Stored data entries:
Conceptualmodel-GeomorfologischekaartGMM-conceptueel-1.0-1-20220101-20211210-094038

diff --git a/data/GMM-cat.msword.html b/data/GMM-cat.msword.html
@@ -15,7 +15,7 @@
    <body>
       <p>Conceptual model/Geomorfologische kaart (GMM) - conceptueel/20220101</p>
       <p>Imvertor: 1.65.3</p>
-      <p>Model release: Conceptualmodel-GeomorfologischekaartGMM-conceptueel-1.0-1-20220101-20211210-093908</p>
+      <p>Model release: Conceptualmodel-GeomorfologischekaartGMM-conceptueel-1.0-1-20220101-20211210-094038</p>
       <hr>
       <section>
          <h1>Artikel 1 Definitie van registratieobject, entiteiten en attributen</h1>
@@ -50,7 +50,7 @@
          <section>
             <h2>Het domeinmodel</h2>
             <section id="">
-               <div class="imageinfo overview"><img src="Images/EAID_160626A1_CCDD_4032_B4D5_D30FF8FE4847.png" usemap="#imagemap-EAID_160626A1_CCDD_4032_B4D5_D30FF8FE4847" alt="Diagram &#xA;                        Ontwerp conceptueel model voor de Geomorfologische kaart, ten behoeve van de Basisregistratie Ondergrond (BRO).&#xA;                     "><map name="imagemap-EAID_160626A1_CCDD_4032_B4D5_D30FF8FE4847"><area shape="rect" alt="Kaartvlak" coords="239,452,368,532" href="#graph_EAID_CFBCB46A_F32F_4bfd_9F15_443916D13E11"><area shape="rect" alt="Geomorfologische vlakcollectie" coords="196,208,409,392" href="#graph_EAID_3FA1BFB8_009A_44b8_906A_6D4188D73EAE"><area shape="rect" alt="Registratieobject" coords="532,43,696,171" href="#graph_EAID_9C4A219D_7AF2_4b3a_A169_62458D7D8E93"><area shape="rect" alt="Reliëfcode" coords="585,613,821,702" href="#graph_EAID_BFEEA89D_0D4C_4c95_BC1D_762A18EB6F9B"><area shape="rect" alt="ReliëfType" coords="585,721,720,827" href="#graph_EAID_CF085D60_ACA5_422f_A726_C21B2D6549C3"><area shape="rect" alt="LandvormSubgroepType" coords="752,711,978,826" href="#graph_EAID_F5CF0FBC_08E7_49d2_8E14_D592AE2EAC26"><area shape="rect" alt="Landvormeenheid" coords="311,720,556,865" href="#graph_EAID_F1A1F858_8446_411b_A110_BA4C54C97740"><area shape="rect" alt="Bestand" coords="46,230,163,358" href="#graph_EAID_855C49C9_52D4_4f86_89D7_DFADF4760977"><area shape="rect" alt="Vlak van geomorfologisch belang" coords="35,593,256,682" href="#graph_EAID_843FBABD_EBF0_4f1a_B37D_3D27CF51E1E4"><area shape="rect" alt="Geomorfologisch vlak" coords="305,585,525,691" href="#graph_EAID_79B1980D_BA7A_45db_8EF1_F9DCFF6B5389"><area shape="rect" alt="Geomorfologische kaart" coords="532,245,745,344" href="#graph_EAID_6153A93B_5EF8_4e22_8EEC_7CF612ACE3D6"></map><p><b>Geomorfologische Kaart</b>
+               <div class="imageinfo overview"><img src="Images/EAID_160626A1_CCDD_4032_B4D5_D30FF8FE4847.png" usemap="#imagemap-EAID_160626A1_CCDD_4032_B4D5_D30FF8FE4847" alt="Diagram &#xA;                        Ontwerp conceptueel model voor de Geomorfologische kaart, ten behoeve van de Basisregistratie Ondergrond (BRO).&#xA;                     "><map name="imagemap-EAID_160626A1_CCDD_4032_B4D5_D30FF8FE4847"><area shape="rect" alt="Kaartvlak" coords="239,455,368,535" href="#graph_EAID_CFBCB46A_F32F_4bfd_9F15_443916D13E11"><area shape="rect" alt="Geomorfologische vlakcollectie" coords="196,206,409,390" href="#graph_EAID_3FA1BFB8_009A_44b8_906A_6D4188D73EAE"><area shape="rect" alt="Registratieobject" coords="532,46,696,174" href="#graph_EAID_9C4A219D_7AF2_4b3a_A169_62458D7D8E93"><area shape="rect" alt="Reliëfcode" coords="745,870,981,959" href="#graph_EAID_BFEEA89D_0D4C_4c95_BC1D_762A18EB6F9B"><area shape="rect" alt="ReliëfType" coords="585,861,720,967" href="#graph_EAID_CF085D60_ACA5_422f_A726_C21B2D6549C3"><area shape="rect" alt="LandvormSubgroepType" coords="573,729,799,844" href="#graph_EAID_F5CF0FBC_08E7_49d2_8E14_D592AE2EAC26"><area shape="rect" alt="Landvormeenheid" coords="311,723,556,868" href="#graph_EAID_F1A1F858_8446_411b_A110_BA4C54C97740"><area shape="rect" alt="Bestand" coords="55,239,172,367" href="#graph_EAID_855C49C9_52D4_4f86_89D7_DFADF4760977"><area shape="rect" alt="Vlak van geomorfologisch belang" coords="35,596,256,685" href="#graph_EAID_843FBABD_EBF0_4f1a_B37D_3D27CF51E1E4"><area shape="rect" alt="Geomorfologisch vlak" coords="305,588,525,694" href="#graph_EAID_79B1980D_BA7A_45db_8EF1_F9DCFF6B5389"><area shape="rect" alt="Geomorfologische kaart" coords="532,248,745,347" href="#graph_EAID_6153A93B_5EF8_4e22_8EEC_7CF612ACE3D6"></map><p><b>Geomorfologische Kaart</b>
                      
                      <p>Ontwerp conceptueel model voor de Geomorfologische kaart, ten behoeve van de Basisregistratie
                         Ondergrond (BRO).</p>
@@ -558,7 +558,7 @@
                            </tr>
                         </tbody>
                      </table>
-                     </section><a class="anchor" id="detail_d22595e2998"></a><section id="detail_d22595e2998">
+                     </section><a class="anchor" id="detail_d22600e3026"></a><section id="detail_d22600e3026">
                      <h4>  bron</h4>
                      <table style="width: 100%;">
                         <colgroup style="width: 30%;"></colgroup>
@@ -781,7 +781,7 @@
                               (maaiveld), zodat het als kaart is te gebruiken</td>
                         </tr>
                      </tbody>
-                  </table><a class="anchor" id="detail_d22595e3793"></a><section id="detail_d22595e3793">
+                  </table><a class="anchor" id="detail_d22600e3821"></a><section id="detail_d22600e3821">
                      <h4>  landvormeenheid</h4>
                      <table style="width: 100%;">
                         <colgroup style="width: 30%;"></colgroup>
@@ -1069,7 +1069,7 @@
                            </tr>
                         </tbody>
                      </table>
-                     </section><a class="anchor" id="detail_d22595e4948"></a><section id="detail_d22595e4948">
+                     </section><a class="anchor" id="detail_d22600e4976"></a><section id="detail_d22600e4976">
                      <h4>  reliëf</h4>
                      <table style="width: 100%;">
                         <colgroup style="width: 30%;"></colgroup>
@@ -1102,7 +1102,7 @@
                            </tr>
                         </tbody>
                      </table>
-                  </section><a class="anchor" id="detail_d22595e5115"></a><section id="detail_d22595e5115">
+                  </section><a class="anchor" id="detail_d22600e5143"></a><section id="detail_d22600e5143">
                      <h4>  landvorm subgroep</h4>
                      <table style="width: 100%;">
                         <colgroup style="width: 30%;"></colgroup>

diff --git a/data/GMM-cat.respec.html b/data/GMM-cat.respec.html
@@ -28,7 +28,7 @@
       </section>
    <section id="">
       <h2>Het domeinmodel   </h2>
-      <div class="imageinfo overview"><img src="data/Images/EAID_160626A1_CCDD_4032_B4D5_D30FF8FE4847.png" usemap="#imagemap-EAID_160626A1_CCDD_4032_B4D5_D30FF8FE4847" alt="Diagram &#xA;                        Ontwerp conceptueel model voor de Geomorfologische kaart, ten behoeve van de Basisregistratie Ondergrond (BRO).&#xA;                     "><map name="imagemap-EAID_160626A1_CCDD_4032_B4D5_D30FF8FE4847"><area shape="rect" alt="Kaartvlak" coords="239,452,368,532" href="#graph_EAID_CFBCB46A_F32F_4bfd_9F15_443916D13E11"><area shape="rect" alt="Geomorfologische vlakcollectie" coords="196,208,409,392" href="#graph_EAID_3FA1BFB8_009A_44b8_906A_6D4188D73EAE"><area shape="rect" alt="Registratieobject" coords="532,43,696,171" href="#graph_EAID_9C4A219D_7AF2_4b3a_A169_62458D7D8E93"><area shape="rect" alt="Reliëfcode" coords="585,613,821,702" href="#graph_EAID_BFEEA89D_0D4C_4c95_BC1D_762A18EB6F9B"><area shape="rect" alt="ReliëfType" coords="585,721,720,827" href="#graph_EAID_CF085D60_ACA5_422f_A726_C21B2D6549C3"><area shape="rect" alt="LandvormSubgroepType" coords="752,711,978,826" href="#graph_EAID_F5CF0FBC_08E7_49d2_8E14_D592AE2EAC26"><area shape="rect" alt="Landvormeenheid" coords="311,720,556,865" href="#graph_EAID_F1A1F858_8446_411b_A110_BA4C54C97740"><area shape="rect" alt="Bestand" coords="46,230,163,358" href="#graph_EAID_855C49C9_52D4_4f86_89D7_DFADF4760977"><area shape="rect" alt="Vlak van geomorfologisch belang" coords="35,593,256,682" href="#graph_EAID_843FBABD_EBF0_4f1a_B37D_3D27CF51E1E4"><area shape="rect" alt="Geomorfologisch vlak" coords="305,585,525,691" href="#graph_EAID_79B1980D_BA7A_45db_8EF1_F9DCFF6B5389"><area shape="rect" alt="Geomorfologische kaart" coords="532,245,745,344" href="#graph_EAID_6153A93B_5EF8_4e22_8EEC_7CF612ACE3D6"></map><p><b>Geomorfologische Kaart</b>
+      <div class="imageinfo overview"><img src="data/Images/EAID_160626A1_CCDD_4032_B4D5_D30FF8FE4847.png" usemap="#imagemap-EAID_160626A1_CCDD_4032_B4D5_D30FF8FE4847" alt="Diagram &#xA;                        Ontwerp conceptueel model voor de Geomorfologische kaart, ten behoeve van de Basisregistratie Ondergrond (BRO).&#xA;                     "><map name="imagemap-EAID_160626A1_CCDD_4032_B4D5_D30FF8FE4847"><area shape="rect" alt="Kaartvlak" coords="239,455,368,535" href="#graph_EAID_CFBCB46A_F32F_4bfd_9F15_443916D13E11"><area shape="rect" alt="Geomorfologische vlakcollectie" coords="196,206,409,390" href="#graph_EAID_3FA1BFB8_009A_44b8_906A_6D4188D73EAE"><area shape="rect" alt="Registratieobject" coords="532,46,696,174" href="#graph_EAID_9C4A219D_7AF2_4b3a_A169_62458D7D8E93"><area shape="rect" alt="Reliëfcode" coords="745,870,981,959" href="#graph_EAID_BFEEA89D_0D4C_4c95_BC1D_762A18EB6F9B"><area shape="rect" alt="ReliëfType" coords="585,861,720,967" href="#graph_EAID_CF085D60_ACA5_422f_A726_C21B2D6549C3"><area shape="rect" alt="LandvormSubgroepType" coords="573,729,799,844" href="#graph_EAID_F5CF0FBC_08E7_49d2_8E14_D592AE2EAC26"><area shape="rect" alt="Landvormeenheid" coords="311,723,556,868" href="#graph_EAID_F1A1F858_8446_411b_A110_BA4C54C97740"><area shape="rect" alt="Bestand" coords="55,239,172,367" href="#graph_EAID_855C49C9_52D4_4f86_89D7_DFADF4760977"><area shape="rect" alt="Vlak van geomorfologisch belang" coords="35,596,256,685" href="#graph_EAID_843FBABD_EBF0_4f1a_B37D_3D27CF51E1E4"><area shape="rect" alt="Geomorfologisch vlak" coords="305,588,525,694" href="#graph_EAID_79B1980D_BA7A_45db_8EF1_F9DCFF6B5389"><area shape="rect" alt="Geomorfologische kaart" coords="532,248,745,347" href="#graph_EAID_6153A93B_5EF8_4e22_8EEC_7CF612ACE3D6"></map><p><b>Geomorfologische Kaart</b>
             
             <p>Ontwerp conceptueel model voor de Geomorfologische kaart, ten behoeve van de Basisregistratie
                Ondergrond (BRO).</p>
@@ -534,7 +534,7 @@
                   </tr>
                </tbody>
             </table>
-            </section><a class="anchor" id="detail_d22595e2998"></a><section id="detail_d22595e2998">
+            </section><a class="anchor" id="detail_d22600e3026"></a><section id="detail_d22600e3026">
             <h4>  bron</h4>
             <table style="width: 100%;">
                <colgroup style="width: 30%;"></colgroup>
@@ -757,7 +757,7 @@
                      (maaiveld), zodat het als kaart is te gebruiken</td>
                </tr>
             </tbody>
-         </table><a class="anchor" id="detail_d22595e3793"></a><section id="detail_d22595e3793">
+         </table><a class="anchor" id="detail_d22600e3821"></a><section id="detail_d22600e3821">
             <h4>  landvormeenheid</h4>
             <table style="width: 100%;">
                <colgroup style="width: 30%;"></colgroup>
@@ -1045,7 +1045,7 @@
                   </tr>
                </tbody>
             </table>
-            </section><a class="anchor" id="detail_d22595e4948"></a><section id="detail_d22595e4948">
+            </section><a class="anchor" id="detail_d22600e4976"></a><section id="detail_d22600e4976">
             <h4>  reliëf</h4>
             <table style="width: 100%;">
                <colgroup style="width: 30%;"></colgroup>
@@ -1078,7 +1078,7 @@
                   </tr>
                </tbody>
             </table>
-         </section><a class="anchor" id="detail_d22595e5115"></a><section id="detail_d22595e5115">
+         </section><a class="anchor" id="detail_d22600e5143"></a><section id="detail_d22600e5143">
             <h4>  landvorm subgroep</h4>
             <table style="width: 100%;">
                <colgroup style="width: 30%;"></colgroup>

YOUR TASK: Wherever the string "Conceptualmodel" occurs in the data, copy the line that holds it.

WRITTEN SOLUTION:
Conceptualmodel-GeomorfologischekaartGMM-conceptueel-1.0-1-20220101-20211210-094038
-      <p>Model release: Conceptualmodel-GeomorfologischekaartGMM-conceptueel-1.0-1-20220101-20211210-093908</p>
+      <p>Model release: Conceptualmodel-GeomorfologischekaartGMM-conceptueel-1.0-1-20220101-20211210-094038</p>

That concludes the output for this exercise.